The fighter’s path across the Atlantic was interestingly aided by a Romanian defector, Nicolae Teodoru, who served as a Sergeant in the Romanian Air Force at a time when the country was an ally of Nazi Germany during World War II.
Romania had acquired a host of combat aircraft along with other weaponry from Germany, with the fighters playing a huge part in Germany’s plan to build the air force of their Axis partner to fight against the Soviet Union on the Eastern Front.
Around 50 Ju-88s, including a dozen Ju 88D-1s, were acquired by Romania in the first half of 1943, with the crews trained by Luftwaffe instructors in Ukraine. Following the procurement, the fighters were assigned to the country’s 2nd Reconnaissance Squadron, the unit to which Teodoru was assigned.
While Teodoru flew a total of 11 missions over the Eastern Front, he was less than happy with the regime and planned an escape. Thomas Newdick wrote in a piece for The Drive.

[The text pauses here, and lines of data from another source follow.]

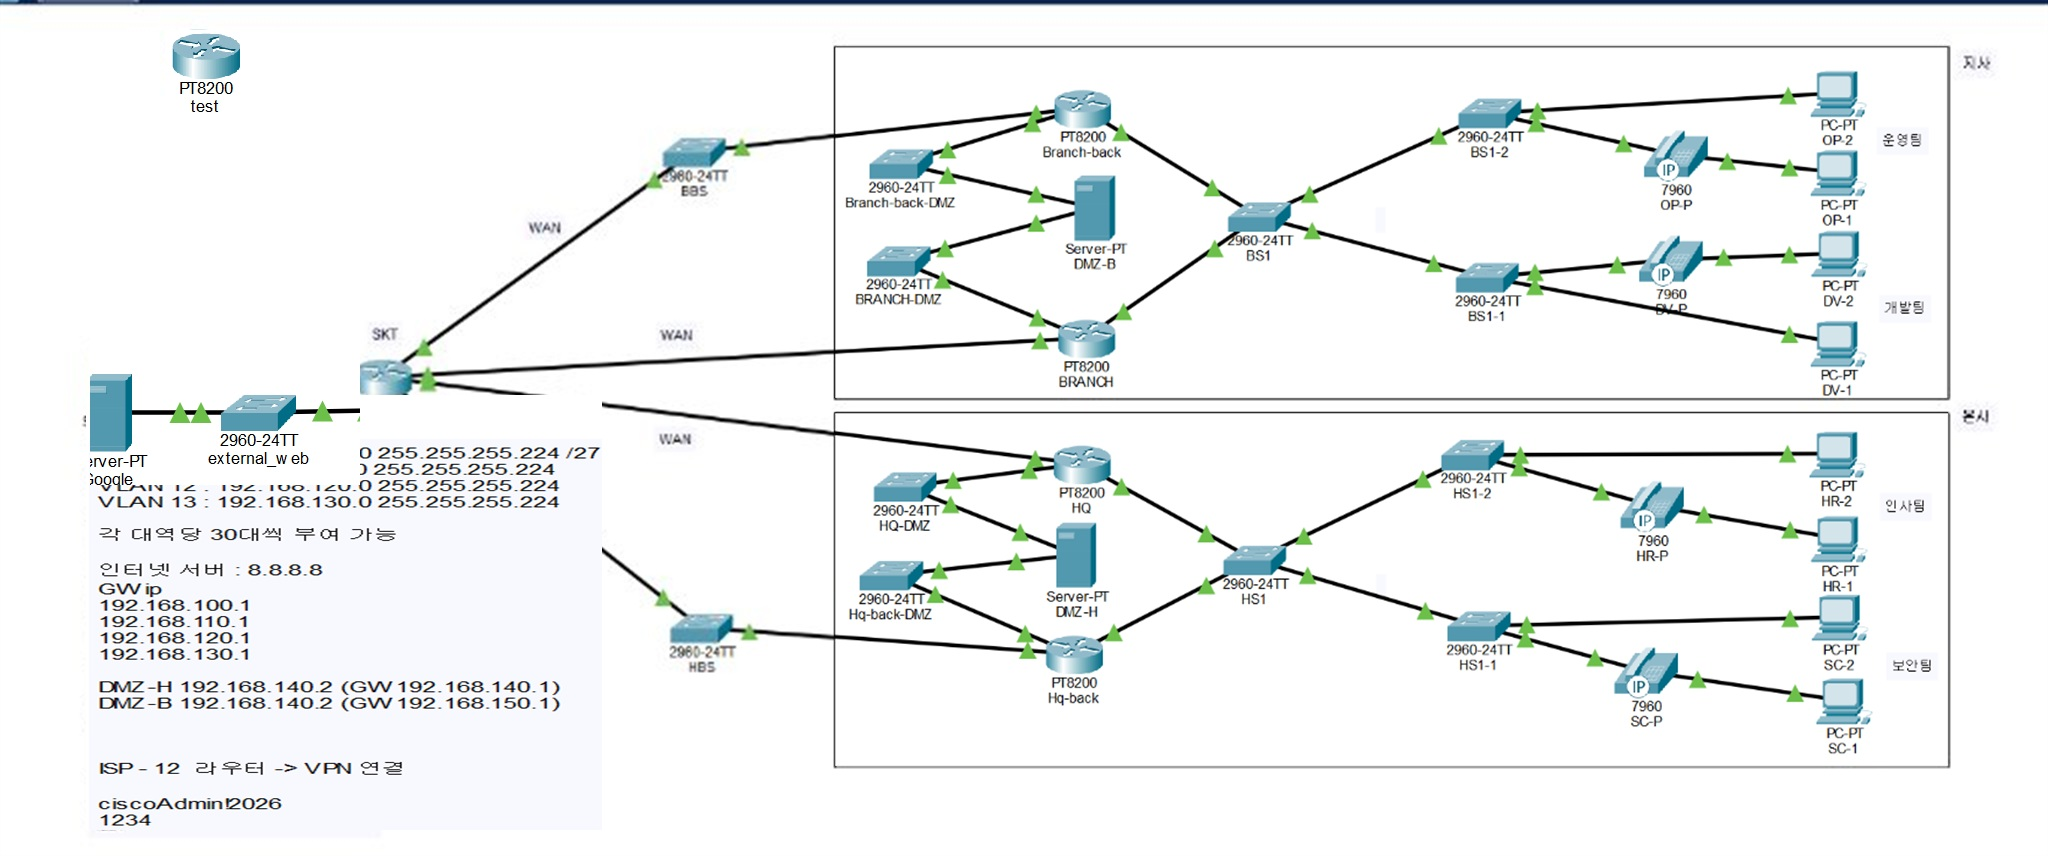
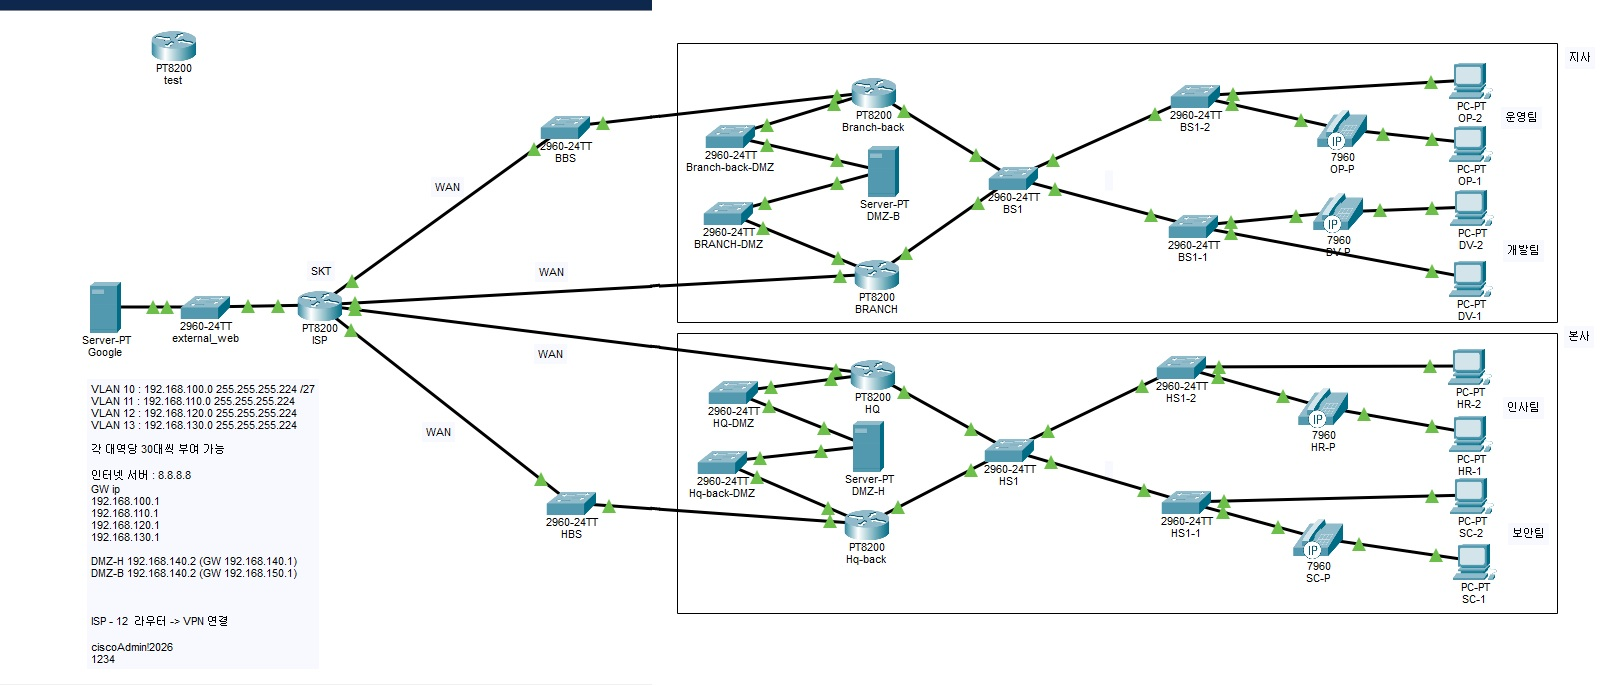
사진보정3

diff --git a/index.html b/index.html
@@ -509,7 +509,7 @@
         </div>
 
         <div class="project-img-container" id="topologyTrigger" title="클릭하여 원본 및 구간별 상세 확대보기">
-          <img src="assets/network-topology.jpg" alt="Sentra 사내망 다계층 접근통제 시스템 - 본사-지사 고가용성 기업망 네트워크 토폴로지 구성도">
+          <img src="assets/network-topology.jpg?v=2" alt="Sentra 사내망 다계층 접근통제 시스템 - 본사-지사 고가용성 기업망 네트워크 토폴로지 구성도">
           <span class="zoom-badge">🔍 클릭하여 확대</span>
           <div class="project-img-caption">▲ 직접 전담 설계 및 구축한 본사(HQ) - 지사(BRANCH) 고가용성 이중화 기업망 토폴로지 (클릭 시 원본 및 구간별 확대)
           </div>
@@ -600,7 +600,7 @@
     <!-- 인터랙티브 패킷트레이서 캔버스 뷰포트 -->
     <div class="pt-viewport" id="ptViewport">
       <div class="pt-canvas" id="ptCanvas">
-        <img id="modalImg" src="assets/network-topology-hd.png" alt="Cisco Packet Tracer 엔터프라이즈 고해상도 토폴로지 구성도">
+        <img id="modalImg" src="assets/network-topology-hd.png?v=2" alt="Cisco Packet Tracer 엔터프라이즈 고해상도 토폴로지 구성도">
       </div>
     </div>
 
@@ -627,8 +627,8 @@
 
       if (!trigger || !modal || !viewport || !canvas) return;
 
-      const imgWidth = 2048;
-      const imgHeight = 856;
+      const imgWidth = 1603;
+      const imgHeight = 685;
 
       let scale = 1;
       let translateX = 0;
@@ -778,19 +778,19 @@
           if (target === "all") {
             fitToScreen();
           } else if (target === "wan") {
-            scale = 1.6;
+            scale = 1.4;
             translateX = 40;
-            translateY = (vh - 856 * scale) / 2;
+            translateY = (vh - 685 * scale) / 2;
             updateTransform(true);
           } else if (target === "branch") {
-            scale = 1.6;
-            translateX = vw - (2048 * scale) + 50;
+            scale = 1.4;
+            translateX = vw - (1603 * scale) + 20;
             translateY = 40;
             updateTransform(true);
           } else if (target === "hq") {
-            scale = 1.6;
-            translateX = vw - (2048 * scale) + 50;
-            translateY = vh - (856 * scale) - 40;
+            scale = 1.4;
+            translateX = vw - (1603 * scale) + 20;
+            translateY = vh - (685 * scale) - 30;
             updateTransform(true);
           }
         });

“He was, however, less than happy with military service and hatched a plan to defect to the Allies. In the words of Romanian aviation historian Danut Vlad, Teodoru was ‘unable to accept military discipline’,” Newdick said in his article.

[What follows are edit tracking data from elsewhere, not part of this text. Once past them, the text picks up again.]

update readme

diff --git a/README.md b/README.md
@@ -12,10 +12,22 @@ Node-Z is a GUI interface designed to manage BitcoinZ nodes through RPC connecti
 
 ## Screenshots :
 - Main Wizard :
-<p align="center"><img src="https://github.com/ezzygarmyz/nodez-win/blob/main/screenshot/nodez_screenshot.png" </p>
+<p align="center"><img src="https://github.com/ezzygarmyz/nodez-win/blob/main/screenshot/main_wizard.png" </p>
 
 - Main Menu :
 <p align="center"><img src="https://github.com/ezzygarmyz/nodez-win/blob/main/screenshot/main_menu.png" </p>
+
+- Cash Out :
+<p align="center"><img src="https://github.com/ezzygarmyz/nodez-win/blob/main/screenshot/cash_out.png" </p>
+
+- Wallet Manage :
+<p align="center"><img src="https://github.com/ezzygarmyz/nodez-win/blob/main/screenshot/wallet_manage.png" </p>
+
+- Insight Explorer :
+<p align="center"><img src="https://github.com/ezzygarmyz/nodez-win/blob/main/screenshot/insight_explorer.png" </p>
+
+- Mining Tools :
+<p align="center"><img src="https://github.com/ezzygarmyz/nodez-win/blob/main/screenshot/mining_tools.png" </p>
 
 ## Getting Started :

“Teodoru planned an escape in one of the Ju-88s, which would involve him crossing the Sea of Azov via Novorossiysk, on Russia’s Black Sea coast, to Aleppo in Syria. There, he would refuel before taking off for the final leg of his mission, to Beirut in Lebanon, which was then a major Allied base for its naval operations in the Mediterranean.”
From there, the Romanian Sergeant made his way to Cyprus, which was at the time home to an important Allied airbase, where his aircraft was intercepted by four British Royal Air Force Hawker Hurricane IIB fighters.
However, Teodoru made it clear that he only attempted to land and was not on a combat mission, after which the pilots escorted him safely on land, where he handed the Ju-88 aircraft over to the RAF hosts by declaring that it was a “gift from the Führer”.
Following the acquisition by the British forces, the aircraft served to be a useful piece of machinery which would later be utilized by them for extensive evaluation before being transferred to the United States, with the travel being far from straight forward.
“The Junkers required considerable modifications for its multi-leg flight to the United States, including additional external fuel tanks that were obtained from a crashed USAAF P-38 Lightning fighter, rigged up to the fuel system using pumps “borrowed” from a B-24 Liberator bomber. Meanwhile, instead of German fuel, oil, and coolant, the team used U.S.-specification equivalents,” Newdick wrote.
“The aircraft’s machine guns and cameras were removed and an ARN-7 direction-finder added to help with long-range navigation over the route.”
While the Ju 88 had originally been designed to be bombers, the aircraft slowly showed their immense ability to become adaptable to a host of other missions as well, with the aircraft over the years becoming at the heart of Luftwaffe’s fleet of combat aircraft.
The twin-engine combat aircraft was utilized in every conceivable role there was, with the plane fulfilling the role of a bomber, heavy fighter, reconnaissance aircraft, night-fighter, anti-tank aircraft, anti-shipping aircraft, and unpiloted missile.
Between 1939 and 1945, around 15,000 Ju 88s were developed in different factories, and as many as 60 different variants and sub-variants.